  • To include more than one recipient, please separate each email address with a semi-colon ';', to a maximum of 5

  • By submitting this article to a friend we reserve the right to contact them regarding AMM subscriptions. Please ensure you have their consent before giving us their details.

AP60 is key in tough market: Rio Tinto

Jan 17, 2014 | 01:26 PM |

Tags  Rio Tinto, Jacynthe Côté, AP60, aluminum smelting, capacity, Arvida, Andrea Hotter

NEW YORK — Rio Tinto Alcan Inc. is pushing forward with technology that it believes will introduce a new era for aluminum smelting, but has no plans to hasten expansions or new projects given current market conditions.

The aluminum industry is suffering from oversupply and more capacity curtailments are necessary, chief executive officer Jacynthe Côté told AMM.

“The biggest issue for the industry is that demand is healthy but supply must adjust,” Côté said. “We’ve seen some good curtailments in 2013 but the industry needs more discipline.”

The current market backdrop of a contango and low interest rates has, for some years, attracted metal into warehouses in financing deals. Those will likely remain attractive for a while, Côté said.

In the interim, premiums are skyrocketing. The U.S. Midwest aluminum premium is being quoted either side of 20 cents per pound, with even higher offers reported by traders and merchants, who say that material is tightly held.

But there is “no issue” for Rio Tinto Alcan’s customers in sourcing contracted material, Côté said; its output is in the form of value-added products, which are sent directly to customers.

She also noted the efforts by the London Metal Exchange to bring transparency and more sophisticated financial solutions to the aluminum industry.

“I think it’s eventually going to land at the right place for customers and the global market. But the biggest issue for the industry is the high inventory,” Côté said.

On Jan. 16, Rio Tinto Alcan, a subsidiary of London-based Rio Tinto Plc, inaugurated its Arvida aluminum smelter in Quebec, the first of its kind to be based on the company’s newly developed AP60 technology (, Jan. 16).

The smelter, which was constructed with infrastructure for future expansions to 460,000 tonnes, has an initial capacity of 60,000 tonnes.

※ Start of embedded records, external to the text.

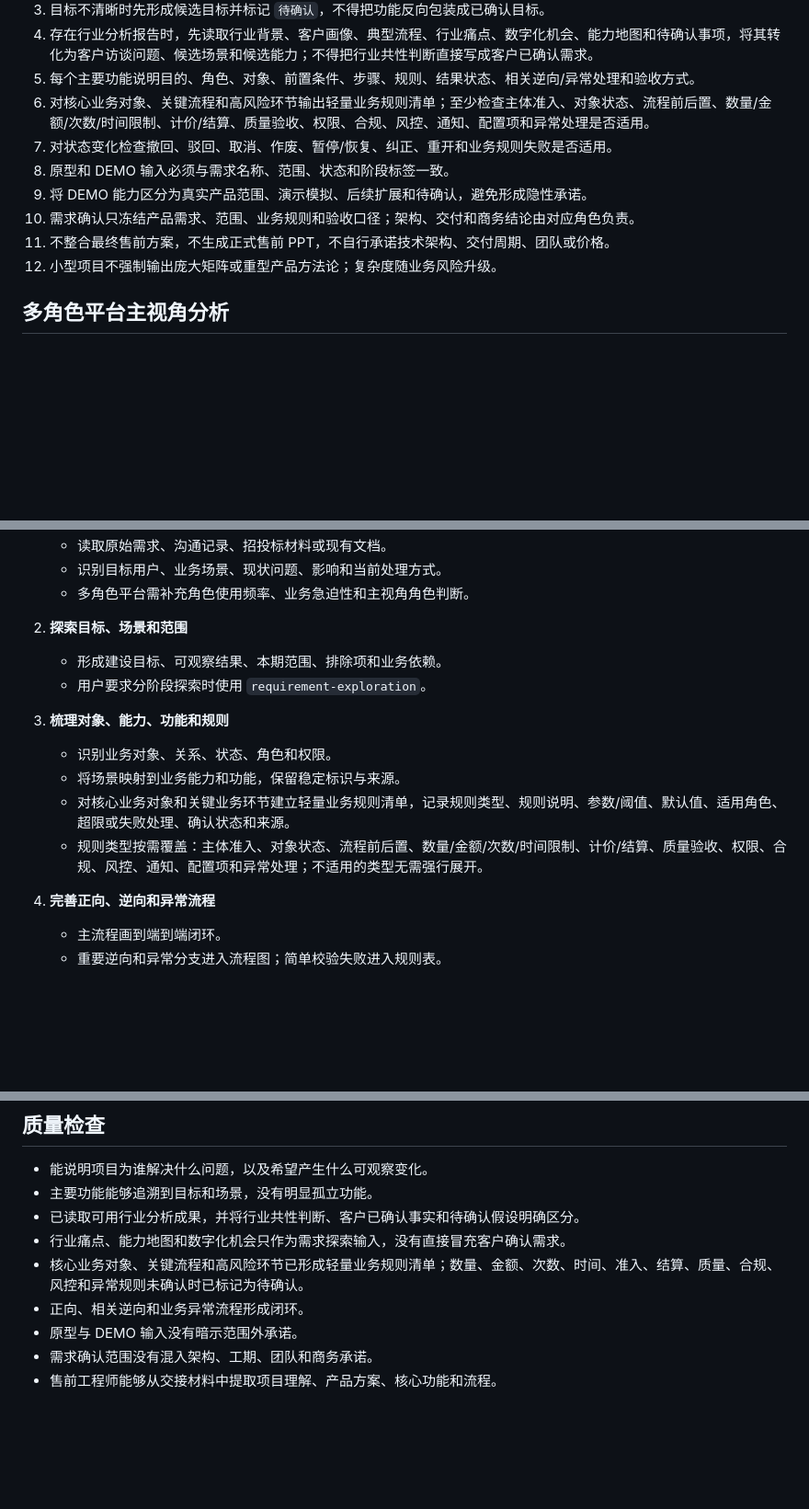
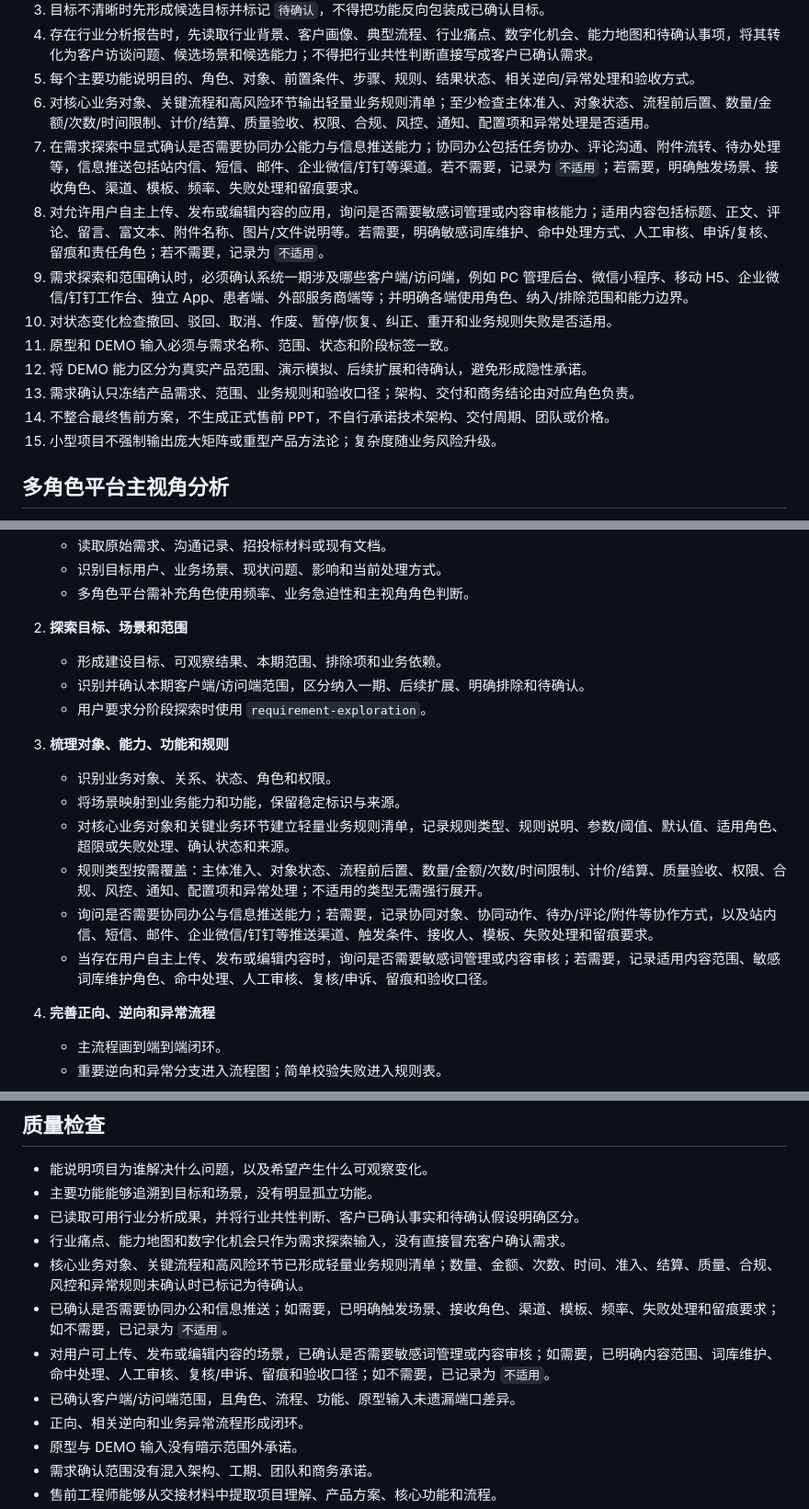
Before and after one commit to liangpei2008/SKILL, a Markdown page: product-manager-agent/SKILL.md, 3 parts joined by grey strips. Shown at 92% size. Drawn GitHub-style; blank space fills up the shorter version.

Commit message:
Update product manager skill endpoint checks

```diff
--- a/product-manager-agent/SKILL.md
+++ b/product-manager-agent/SKILL.md
@@ -41,12 +41,15 @@ description: Role-based Product Manager for Chinese small and midsize software p
 4. 存在行业分析报告时，先读取行业背景、客户画像、典型流程、行业痛点、数字化机会、能力地图和待确认事项，将其转化为客户访谈问题、候选场景和候选能力；不得把行业共性判断直接写成客户已确认需求。
 5. 每个主要功能说明目的、角色、对象、前置条件、步骤、规则、结果状态、相关逆向/异常处理和验收方式。
 6. 对核心业务对象、关键流程和高风险环节输出轻量业务规则清单；至少检查主体准入、对象状态、流程前后置、数量/金额/次数/时间限制、计价/结算、质量验收、权限、合规、风控、通知、配置项和异常处理是否适用。
-7. 对状态变化检查撤回、驳回、取消、作废、暂停/恢复、纠正、重开和业务规则失败是否适用。
-8. 原型和 DEMO 输入必须与需求名称、范围、状态和阶段标签一致。
-9. 将 DEMO 能力区分为真实产品范围、演示模拟、后续扩展和待确认，避免形成隐性承诺。
-10. 需求确认只冻结产品需求、范围、业务规则和验收口径；架构、交付和商务结论由对应角色负责。
-11. 不整合最终售前方案，不生成正式售前 PPT，不自行承诺技术架构、交付周期、团队或价格。
-12. 小型项目不强制输出庞大矩阵或重型产品方法论；复杂度随业务风险升级。
+7. 在需求探索中显式确认是否需要协同办公能力与信息推送能力；协同办公包括任务协办、评论沟通、附件流转、待办处理等，信息推送包括站内信、短信、邮件、企业微信/钉钉等渠道。若不需要，记录为 `不适用`；若需要，明确触发场景、接收角色、渠道、模板、频率、失败处理和留痕要求。
+8. 对允许用户自主上传、发布或编辑内容的应用，询问是否需要敏感词管理或内容审核能力；适用内容包括标题、正文、评论、留言、富文本、附件名称、图片/文件说明等。若需要，明确敏感词库维护、命中处理方式、人工审核、申诉/复核、留痕和责任角色；若不需要，记录为 `不适用`。
+9. 需求探索和范围确认时，必须确认系统一期涉及哪些客户端/访问端，例如 PC 管理后台、微信小程序、移动 H5、企业微信/钉钉工作台、独立 App、患者端、外部服务商端等；并明确各端使用角色、纳入/排除范围和能力边界。
+10. 对状态变化检查撤回、驳回、取消、作废、暂停/恢复、纠正、重开和业务规则失败是否适用。
+11. 原型和 DEMO 输入必须与需求名称、范围、状态和阶段标签一致。
+12. 将 DEMO 能力区分为真实产品范围、演示模拟、后续扩展和待确认，避免形成隐性承诺。
+13. 需求确认只冻结产品需求、范围、业务规则和验收口径；架构、交付和商务结论由对应角色负责。
+14. 不整合最终售前方案，不生成正式售前 PPT，不自行承诺技术架构、交付周期、团队或价格。
+15. 小型项目不强制输出庞大矩阵或重型产品方法论；复杂度随业务风险升级。
 
 ## 多角色平台主视角分析
 
@@ -74,6 +77,7 @@ description: Role-based Product Manager for Chinese small and midsize software p
 
 2. **探索目标、场景和范围**
    - 形成建设目标、可观察结果、本期范围、排除项和业务依赖。
+   - 识别并确认本期客户端/访问端范围，区分纳入一期、后续扩展、明确排除和待确认。
    - 用户要求分阶段探索时使用 `requirement-exploration`。
 
 3. **梳理对象、能力、功能和规则**
@@ -81,6 +85,8 @@ description: Role-based Product Manager for Chinese small and midsize software p
    - 将场景映射到业务能力和功能，保留稳定标识与来源。
    - 对核心业务对象和关键业务环节建立轻量业务规则清单，记录规则类型、规则说明、参数/阈值、默认值、适用角色、超限或失败处理、确认状态和来源。
    - 规则类型按需覆盖：主体准入、对象状态、流程前后置、数量/金额/次数/时间限制、计价/结算、质量验收、权限、合规、风控、通知、配置项和异常处理；不适用的类型无需强行展开。
+   - 询问是否需要协同办公与信息推送能力；若需要，记录协同对象、协同动作、待办/评论/附件等协作方式，以及站内信、短信、邮件、企业微信/钉钉等推送渠道、触发条件、接收人、模板、失败处理和留痕要求。
+   - 当存在用户自主上传、发布或编辑内容时，询问是否需要敏感词管理或内容审核；若需要，记录适用内容范围、敏感词库维护角色、命中处理、人工审核、复核/申诉、留痕和验收口径。
 
 4. **完善正向、逆向和异常流程**
    - 主流程画到端到端闭环。
@@ -138,6 +144,9 @@ description: Role-based Product Manager for Chinese small and midsize software p
 - 已读取可用行业分析成果，并将行业共性判断、客户已确认事实和待确认假设明确区分。
 - 行业痛点、能力地图和数字化机会只作为需求探索输入，没有直接冒充客户确认需求。
 - 核心业务对象、关键流程和高风险环节已形成轻量业务规则清单；数量、金额、次数、时间、准入、结算、质量、合规、风控和异常规则未确认时已标记为待确认。
+- 已确认是否需要协同办公和信息推送；如需要，已明确触发场景、接收角色、渠道、模板、频率、失败处理和留痕要求；如不需要，已记录为 `不适用`。
+- 对用户可上传、发布或编辑内容的场景，已确认是否需要敏感词管理或内容审核；如需要，已明确内容范围、词库维护、命中处理、人工审核、复核/申诉、留痕和验收口径；如不需要，已记录为 `不适用`。
+- 已确认客户端/访问端范围，且角色、流程、功能、原型输入未遗漏端口差异。
 - 正向、相关逆向和业务异常流程形成闭环。
 - 原型与 DEMO 输入没有暗示范围外承诺。
 - 需求确认范围没有混入架构、工期、团队和商务承诺。
```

Right now, and despite the low cost benefits the technology brings, there is no plan to begin to expand further, Côté said. “We are not going to shoot ourselves in the foot, given the market conditions,” she said.

“We have started with 60,000 tonnes at Arvida, and this shows our extreme discipline level. In British Columbia, we’re modernizing and expanding, but much less than what we have already curtailed,” she added.

The company has already curtailed more than 600,000 tonnes of aluminum from its global network amid weak futures prices and record-high LME-approved warehouse inventories.

Côté said that if Rio Tinto Alcan had not taken some tough decisions on closing capacity in the past few years, “(those smelters) could be bleeding quite a bit of money now”.

“I have to think that some of the assets in the global smelting industry are getting into a pretty tough place,” she said.

Each production cell of the Arvida smelter will produce around 40 percent more aluminum than previous-generation technology, pushing the company into what Côté described as a “new era” for smelting.

AP60 provides improvements in productivity, and reductions in energy and environmental footprints, she noted.

The Montreal-based company, whose various generations of smelting technology have for many years been used by the industry globally, has already taken calls from potential AP60 customers.

“We’ve been very disciplined in reducing basic costs in our current operations, and we’ve been extremely disciplined on portfolio—you’ve seen the list of assets we’ve sold or shut down or curtailed,” she told AMM.

“But we are also investing in the long term to remain competitive,” she concluded, “and that new technology is clearly, through the innovation, a big lever to remaining competitive.”

Latest Pricing Trends Year Over Year


How will US hot-rolled coil prices fare over the summer?

Rise sharply
Rise modestly
Stay largely flat
Fall modestly
Fall sharply

View previous results